THE TASK | The answer must consist solely of the lines from the one containing "subgraph Application" to the end of the entries below, repeated exactly.

RECORDS SUPPLIED |
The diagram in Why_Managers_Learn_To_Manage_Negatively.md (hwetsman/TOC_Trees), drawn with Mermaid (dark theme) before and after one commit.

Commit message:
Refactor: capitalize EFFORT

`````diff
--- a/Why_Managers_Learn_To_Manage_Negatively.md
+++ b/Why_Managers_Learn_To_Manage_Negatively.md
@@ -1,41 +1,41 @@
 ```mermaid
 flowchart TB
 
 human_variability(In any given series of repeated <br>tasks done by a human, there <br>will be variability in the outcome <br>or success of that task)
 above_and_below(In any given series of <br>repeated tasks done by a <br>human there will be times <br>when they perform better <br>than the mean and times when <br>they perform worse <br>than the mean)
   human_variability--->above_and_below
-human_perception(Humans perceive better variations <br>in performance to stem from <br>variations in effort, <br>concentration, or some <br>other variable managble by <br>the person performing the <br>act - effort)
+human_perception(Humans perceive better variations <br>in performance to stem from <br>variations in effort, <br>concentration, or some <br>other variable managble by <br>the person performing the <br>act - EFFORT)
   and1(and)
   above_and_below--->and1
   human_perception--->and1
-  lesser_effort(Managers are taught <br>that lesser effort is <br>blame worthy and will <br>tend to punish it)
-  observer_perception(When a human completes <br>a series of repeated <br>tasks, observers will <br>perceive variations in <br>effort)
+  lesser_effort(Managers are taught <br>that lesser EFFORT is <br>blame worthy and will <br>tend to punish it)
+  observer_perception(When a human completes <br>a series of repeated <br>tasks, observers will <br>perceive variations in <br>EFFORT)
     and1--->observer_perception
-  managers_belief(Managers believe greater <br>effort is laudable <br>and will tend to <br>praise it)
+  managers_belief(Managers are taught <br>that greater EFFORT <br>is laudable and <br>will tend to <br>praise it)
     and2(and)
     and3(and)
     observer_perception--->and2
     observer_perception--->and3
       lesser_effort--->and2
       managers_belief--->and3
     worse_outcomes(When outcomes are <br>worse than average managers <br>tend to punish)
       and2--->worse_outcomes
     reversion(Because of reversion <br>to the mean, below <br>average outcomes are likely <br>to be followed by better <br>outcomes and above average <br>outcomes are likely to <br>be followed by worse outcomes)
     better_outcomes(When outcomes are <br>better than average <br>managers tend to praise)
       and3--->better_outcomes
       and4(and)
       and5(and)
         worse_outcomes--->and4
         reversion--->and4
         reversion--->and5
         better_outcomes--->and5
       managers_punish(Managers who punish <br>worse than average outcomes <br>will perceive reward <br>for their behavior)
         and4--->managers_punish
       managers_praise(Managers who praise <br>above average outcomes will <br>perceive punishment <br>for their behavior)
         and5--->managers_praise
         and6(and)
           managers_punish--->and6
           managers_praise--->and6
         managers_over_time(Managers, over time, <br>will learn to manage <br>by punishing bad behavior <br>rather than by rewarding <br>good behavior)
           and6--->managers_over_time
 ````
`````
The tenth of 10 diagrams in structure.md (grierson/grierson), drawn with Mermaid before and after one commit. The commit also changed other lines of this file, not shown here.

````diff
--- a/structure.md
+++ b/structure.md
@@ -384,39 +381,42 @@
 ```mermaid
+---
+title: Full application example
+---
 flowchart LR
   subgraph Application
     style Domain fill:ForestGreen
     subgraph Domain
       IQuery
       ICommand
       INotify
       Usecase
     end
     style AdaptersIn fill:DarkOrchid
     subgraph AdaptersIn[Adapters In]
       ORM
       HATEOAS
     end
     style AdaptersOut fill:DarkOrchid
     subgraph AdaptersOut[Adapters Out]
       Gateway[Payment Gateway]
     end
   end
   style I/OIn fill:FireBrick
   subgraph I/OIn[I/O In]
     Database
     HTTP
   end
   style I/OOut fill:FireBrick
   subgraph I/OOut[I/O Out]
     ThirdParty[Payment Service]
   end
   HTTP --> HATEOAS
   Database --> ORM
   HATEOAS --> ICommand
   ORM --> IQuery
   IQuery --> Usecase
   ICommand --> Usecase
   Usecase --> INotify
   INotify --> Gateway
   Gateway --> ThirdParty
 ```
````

ANSWER TO THIS TASK |
   subgraph Application
     style Domain fill:ForestGreen
     subgraph Domain
       IQuery
       ICommand
       INotify
       Usecase
     end
     style AdaptersIn fill:DarkOrchid
     subgraph AdaptersIn[Adapters In]
       ORM
       HATEOAS
     end
     style AdaptersOut fill:DarkOrchid
     subgraph AdaptersOut[Adapters Out]
       Gateway[Payment Gateway]
     end
   end
   style I/OIn fill:FireBrick
   subgraph I/OIn[I/O In]
     Database
     HTTP
   end
   style I/OOut fill:FireBrick
   subgraph I/OOut[I/O Out]
     ThirdParty[Payment Service]
   end
   HTTP --> HATEOAS
   Database --> ORM
   HATEOAS --> ICommand
   ORM --> IQuery
   IQuery --> Usecase
   ICommand --> Usecase
   Usecase --> INotify
   INotify --> Gateway
   Gateway --> ThirdParty
 ```
````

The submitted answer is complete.